UNITED DEFENSE INDUSTRIES, INC. D/B/A BAE SYSTEMS LAND & ARMAMENTS, INC., DEFENDANT.
The opinion of the court was delivered by: Yvette Kane, Chief Judge United States District Court Middle District of Pennsylvania
(Chief Judge Kane)
Before the Court is Defendant United Defense Industries' ("UDI") Motion to Dismiss or, in the alternative, Motion for Summary Judgment as to the Claims Asserted in Plaintiff's First Amended Complaint. (Doc. No. 24.) The motion has been briefed and is ripe for disposition.
Plaintiff James A. Baker initiated this employment discrimination action on December 21, 2005, by filing a complaint with this Court. (Doc. No. 1.) Plaintiff filed an amended complaint on March 2, 2006. (Doc. No. 17.) In his amended complaint, Plaintiff asserts that Defendant UDI violated and the Age Discrimination in Employment Act of 1967 ("ADEA"), 29 U.S.C. § 612 et seq., and the Pennsylvania Human Relations Act, 43 P.S. § 954 et. seq., when it discriminated against him because of his age and then retaliated against him after he filed an age discrimination complaint with the Equal Employment Opportunity Commission ("EEOC").
The facts underlying Plaintiff's claims appear to be straightforward. Plaintiff worked for UDI from August 1991 to April 2005. While employed by UDI, Plaintiff routinely received exemplary performance evaluations up through 2003. On October 1, 2004, UDI informed Plaintiff that his employment would be terminated at some point in the future, but did not advise him of a precise termination date. Several months later, on April 8, 2005, Plaintiff's employment with UDI was terminated. Plaintiff alleges that he was replaced with one or more younger employees and that, prior to his termination, he was treated differently because of his age.
On March 8, 2005, one month before his employment with UDI was terminated, Plaintiff filed a written charge of age discrimination with the Philadelphia office of the EEOC, which was assigned an EEOC number of 170-2005-01618. Plaintiff alleges that UDI reacted to his initial EEOC charge by: (1) terminating Plaintiff's employment earlier than it would have had Plaintiff not filed with the EEOC; (2) excluding Plaintiff from meetings and refusing to communicate with him; and (3) failing to share essential employment-related information with him.
Approximately one month after his termination, on May 7, 2005, Plaintiff filed a second charge of discrimination with the EEOC for retaliation. (Doc. No. 24, Attachment B.) This complaint was assigned an EEOC number of 170-2005-02470, (id.), and a PHRC case number of 2005503166 (Doc. No. 31, Exhibit A). In his second EEOC complaint, Plaintiff alleged that UDI retaliated against him after his initial EEOC complaint and specifically referred to his April 8, 2005, termination as a retaliatory act. (Doc. No. 24, Attachment B.) Plaintiff did not mention, however, in the second charge UDI's alleged efforts to exclude Plaintiff from meetings or general withholding of employment-related information. (Id.)
In the motion to dismiss presently before the Court, UDI argues that Plaintiff's suit should be dismissed in its entirety.*fn2 First, UDI argues that Plaintiff's PHRA age discrimination claim is barred because he failed to exhaust state administrative remedies.

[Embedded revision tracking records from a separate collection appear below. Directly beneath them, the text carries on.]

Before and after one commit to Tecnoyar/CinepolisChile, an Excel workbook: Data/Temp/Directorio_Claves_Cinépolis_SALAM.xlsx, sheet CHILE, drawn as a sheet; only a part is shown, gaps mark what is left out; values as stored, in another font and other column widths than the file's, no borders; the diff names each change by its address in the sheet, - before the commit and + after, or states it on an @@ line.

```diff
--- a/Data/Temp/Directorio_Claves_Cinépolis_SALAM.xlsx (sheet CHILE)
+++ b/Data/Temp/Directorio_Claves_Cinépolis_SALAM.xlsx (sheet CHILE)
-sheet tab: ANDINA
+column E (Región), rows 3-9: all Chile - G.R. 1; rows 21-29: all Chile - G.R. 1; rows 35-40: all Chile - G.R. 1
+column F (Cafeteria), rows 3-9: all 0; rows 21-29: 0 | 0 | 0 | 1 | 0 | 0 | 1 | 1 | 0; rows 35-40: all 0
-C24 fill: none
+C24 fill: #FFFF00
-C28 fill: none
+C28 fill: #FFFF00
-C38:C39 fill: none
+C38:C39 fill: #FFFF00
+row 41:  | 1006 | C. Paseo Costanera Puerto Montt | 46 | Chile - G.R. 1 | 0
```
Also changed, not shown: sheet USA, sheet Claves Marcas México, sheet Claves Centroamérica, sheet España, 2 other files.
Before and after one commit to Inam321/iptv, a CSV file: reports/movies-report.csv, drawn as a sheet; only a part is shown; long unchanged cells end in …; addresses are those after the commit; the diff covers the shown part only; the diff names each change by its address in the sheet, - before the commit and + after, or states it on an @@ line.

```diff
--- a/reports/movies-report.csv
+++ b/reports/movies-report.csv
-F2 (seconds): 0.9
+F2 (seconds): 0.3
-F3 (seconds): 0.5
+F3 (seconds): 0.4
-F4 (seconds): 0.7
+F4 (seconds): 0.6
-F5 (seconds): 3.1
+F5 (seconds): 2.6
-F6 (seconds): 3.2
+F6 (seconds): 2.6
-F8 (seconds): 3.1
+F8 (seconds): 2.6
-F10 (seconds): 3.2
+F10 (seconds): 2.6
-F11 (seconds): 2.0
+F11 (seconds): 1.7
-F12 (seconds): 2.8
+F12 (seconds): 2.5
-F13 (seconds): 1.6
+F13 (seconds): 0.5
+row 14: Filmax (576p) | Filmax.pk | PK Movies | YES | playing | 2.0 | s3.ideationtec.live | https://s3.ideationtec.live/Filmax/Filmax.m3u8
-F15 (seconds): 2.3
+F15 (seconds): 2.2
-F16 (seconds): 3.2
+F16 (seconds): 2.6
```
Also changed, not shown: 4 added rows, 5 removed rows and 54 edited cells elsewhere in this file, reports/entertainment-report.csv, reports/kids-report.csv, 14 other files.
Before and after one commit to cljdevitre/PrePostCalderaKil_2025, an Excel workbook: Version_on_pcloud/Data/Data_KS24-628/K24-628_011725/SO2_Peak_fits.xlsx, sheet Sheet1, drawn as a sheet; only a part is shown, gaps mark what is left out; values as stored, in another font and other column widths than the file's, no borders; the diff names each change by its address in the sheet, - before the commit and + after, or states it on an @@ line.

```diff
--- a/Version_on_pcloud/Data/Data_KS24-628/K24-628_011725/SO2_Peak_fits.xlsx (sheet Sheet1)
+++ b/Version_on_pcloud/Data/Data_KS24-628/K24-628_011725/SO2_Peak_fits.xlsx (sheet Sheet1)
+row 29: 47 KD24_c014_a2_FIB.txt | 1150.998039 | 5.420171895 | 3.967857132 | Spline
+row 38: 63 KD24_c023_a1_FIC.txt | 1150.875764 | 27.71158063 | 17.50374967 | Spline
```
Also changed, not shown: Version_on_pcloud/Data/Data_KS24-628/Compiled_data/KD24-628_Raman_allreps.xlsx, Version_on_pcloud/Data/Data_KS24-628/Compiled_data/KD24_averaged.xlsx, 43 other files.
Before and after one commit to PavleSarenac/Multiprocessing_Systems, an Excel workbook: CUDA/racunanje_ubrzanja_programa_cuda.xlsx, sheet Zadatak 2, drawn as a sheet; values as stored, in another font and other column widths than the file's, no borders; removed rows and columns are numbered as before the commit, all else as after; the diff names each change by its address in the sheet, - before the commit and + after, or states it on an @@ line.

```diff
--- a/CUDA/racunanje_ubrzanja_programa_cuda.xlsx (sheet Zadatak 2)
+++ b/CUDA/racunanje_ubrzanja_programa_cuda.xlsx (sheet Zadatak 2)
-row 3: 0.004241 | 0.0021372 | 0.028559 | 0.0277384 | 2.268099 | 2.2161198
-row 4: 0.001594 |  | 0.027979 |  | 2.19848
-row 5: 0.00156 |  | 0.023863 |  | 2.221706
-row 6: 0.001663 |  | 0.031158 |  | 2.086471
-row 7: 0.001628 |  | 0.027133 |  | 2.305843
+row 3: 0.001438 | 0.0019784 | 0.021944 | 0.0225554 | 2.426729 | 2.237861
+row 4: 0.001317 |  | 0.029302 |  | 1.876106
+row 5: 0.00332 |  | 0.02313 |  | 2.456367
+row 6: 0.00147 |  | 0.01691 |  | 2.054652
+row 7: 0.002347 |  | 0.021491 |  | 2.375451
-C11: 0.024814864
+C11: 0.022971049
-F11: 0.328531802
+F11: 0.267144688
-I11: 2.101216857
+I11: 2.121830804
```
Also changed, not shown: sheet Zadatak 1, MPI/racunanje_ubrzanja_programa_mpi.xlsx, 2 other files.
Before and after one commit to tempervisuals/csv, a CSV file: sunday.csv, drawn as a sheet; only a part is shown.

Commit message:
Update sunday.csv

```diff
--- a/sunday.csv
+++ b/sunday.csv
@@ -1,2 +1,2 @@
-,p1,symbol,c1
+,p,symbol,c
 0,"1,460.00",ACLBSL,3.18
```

UDI further argues that Plaintiff's failure to commence state proceedings on the initial EEOC charge prevents the Court from entertaining his ADEA claim of age discrimination. Finally, UDI argues that the facts alleged by Plaintiff fail, as a matter of law, to state a retaliation claim under either the PHRA or the ADEA. These arguments are addressed in turn below.
II. STANDARD OF REVIEW
Defendant UDI moves to dismiss Plaintiff's complaint under Rule 12(b)(6) of the Federal Rules of Civil Procedure.*fn3 A motion to dismiss pursuant to Rule 12(b)(6) tests the legal sufficiency of the complaint. Kost v. Kozakiewicz, 1 F.3d 176, 183 (3d Cir. 1993). When considering a motion to dismiss, the Court accepts as true all factual allegations contained in the complaint and views them in the light most favorable to the plaintiff. United States Express Lines Ltd. v. Higgins, 281 F.3d 383, 388 (3d Cir. 2002). The plaintiff is required to "set forth sufficient information to outline the elements of his claim or to permit inferences to be drawn that those elements exist." Kost, 1 F.3d at 183 (citations omitted). A court should grant a motion to dismiss only if it appears the plaintiff can prove no set of facts in support of his claim that would entitle him to relief. Wisniewski v. Johns-Manville Corp., 759 F.2d 271, 273 (3d Cir. 1985) (citations omitted). Morever, given the early stage of the proceedings, the Court should not "inquire whether the plaintiffs will ultimately prevail." Nami v. Fauver, 82 F.3d 63, 65 (3d Cir. 1996). Rather, the Court should only inquire as to whether Plaintiff is "entitled to offer evidence to support [his] claims." Id.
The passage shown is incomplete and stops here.